Climate change mitigation and agriculture: measures, costs and policies – A literature review
We review the literature on climate change mitigation in agriculture with a focus on the use of climate policy
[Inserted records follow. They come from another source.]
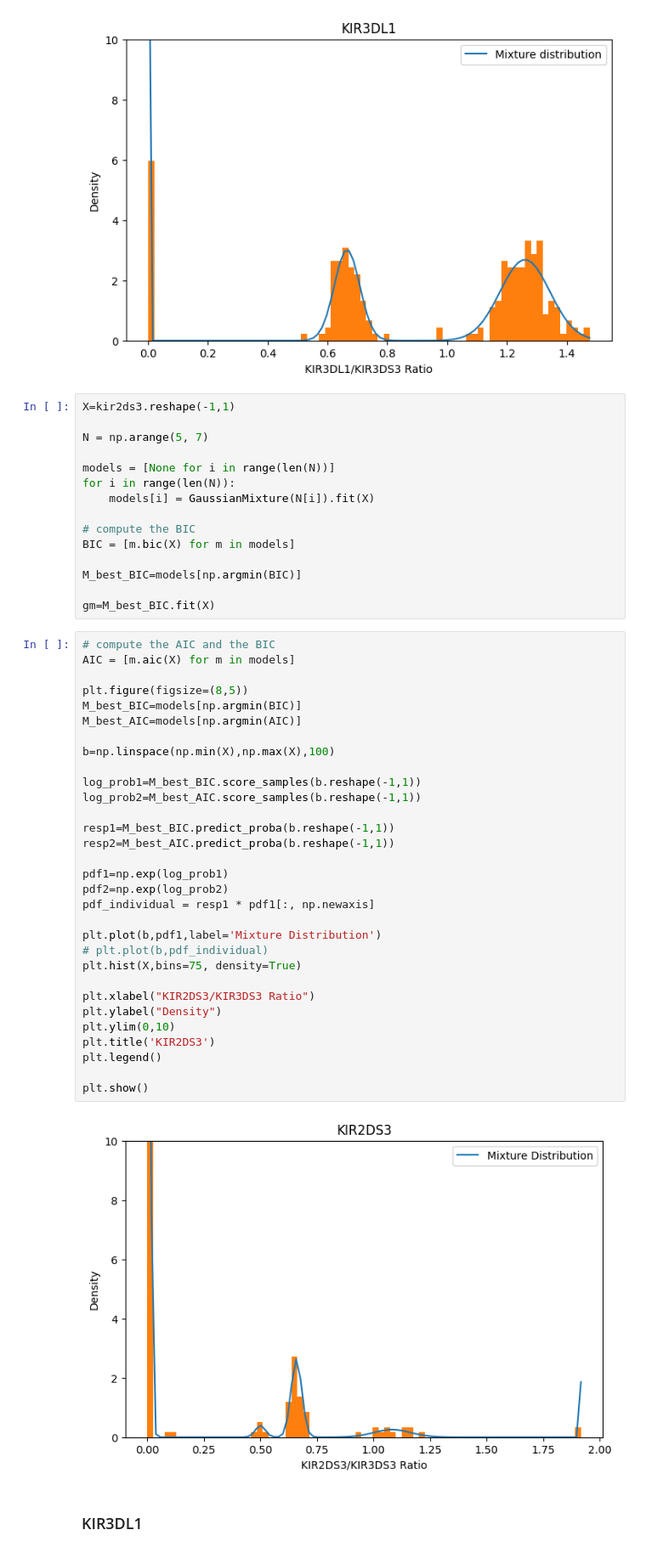
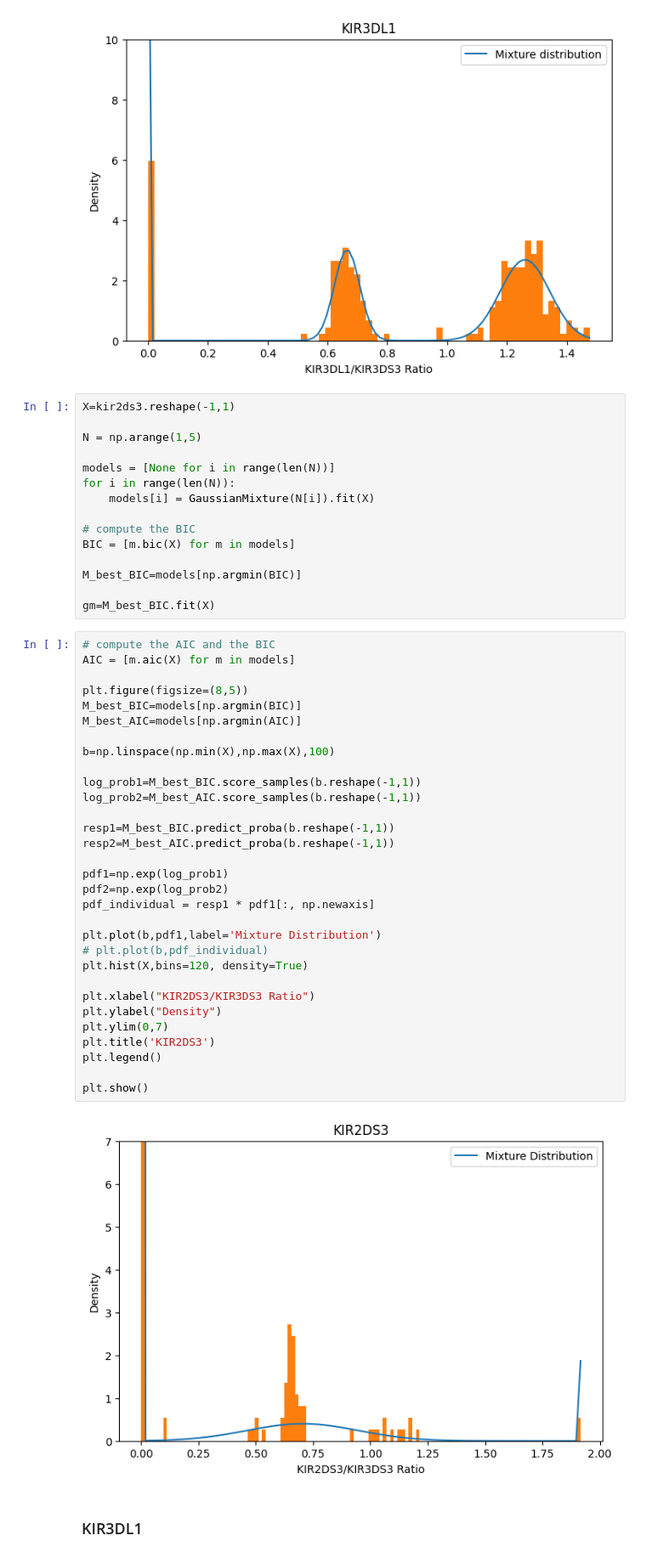
Before and after one commit to devitahalim/scie30001-project, a Jupyter notebook: functions/KIRExample.ipynb, the cells around one changed output. Shown at 85% size. Drawn from its saved outputs; the diff is of its cells as text.

Commit message:
update figure, fix global var

```diff
--- a/functions/KIRExample.ipynb
+++ b/functions/KIRExample.ipynb
@@ -272,7 +348,7 @@ plt.show()
 # %%
 X=kir2ds3.reshape(-1,1)
 
-N = np.arange(5, 7)
+N = np.arange(1,5)
 
 models = [None for i in range(len(N))]
 for i in range(len(N)):
@@ -287,36 +363,36 @@ gm=M_best_BIC.fit(X)
 # %%
 # compute the AIC and the BIC
 AIC = [m.aic(X) for m in models]
 
 plt.figure(figsize=(8,5))
 M_best_BIC=models[np.argmin(BIC)]
 M_best_AIC=models[np.argmin(AIC)]
 
 b=np.linspace(np.min(X),np.max(X),100)
 
 log_prob1=M_best_BIC.score_samples(b.reshape(-1,1))
 log_prob2=M_best_AIC.score_samples(b.reshape(-1,1))
 
 resp1=M_best_BIC.predict_proba(b.reshape(-1,1))
 resp2=M_best_AIC.predict_proba(b.reshape(-1,1))
 
 pdf1=np.exp(log_prob1)
 pdf2=np.exp(log_prob2)
 pdf_individual = resp1 * pdf1[:, np.newaxis]
 
 plt.plot(b,pdf1,label='Mixture Distribution')
 # plt.plot(b,pdf_individual)
-plt.hist(X,bins=75, density=True)
+plt.hist(X,bins=120, density=True)
 
 plt.xlabel("KIR2DS3/KIR3DS3 Ratio")
 plt.ylabel("Density")
-plt.ylim(0,10)
+plt.ylim(0,7)
 plt.title('KIR2DS3')
 plt.legend()
 
 plt.show()
 # %% [output]
-[figure, old version]
+[figure, new version]
 # %% [markdown]
 ### KIR3DL1
 # %%
```
Also changed, not shown: parts of 8 cells of this notebook, 26 other files.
instruments to incentivize the adoption of greenhouse gas mitigation measures. We develop an economic model characterizing the production decisions in animal and crop production farms and link our discussion on policy instruments to them. We review mitigation measures and their cost-effectiveness in reducing emissions. Given the multiple sources of agricultural emissions, the literature finds carbon taxes and emissions trading to perform best. The challenges involved in measuring and verifying changes in emissions make the implementation of policies targeting all sources of emissions difficult. Second-best policies addressing a subset of emissions, such as those from ruminants or mineral fertilizers, are more feasible but less efficient. Carbon sequestration in arable soils, while technically promising, faces the problems of heterogeneity in sequestration capacity, measurement, verification and permanence of sequestration. The variation of estimates on emissions reduction, abatement costs and differences in model simulations is large. A better basis for policy designs is needed.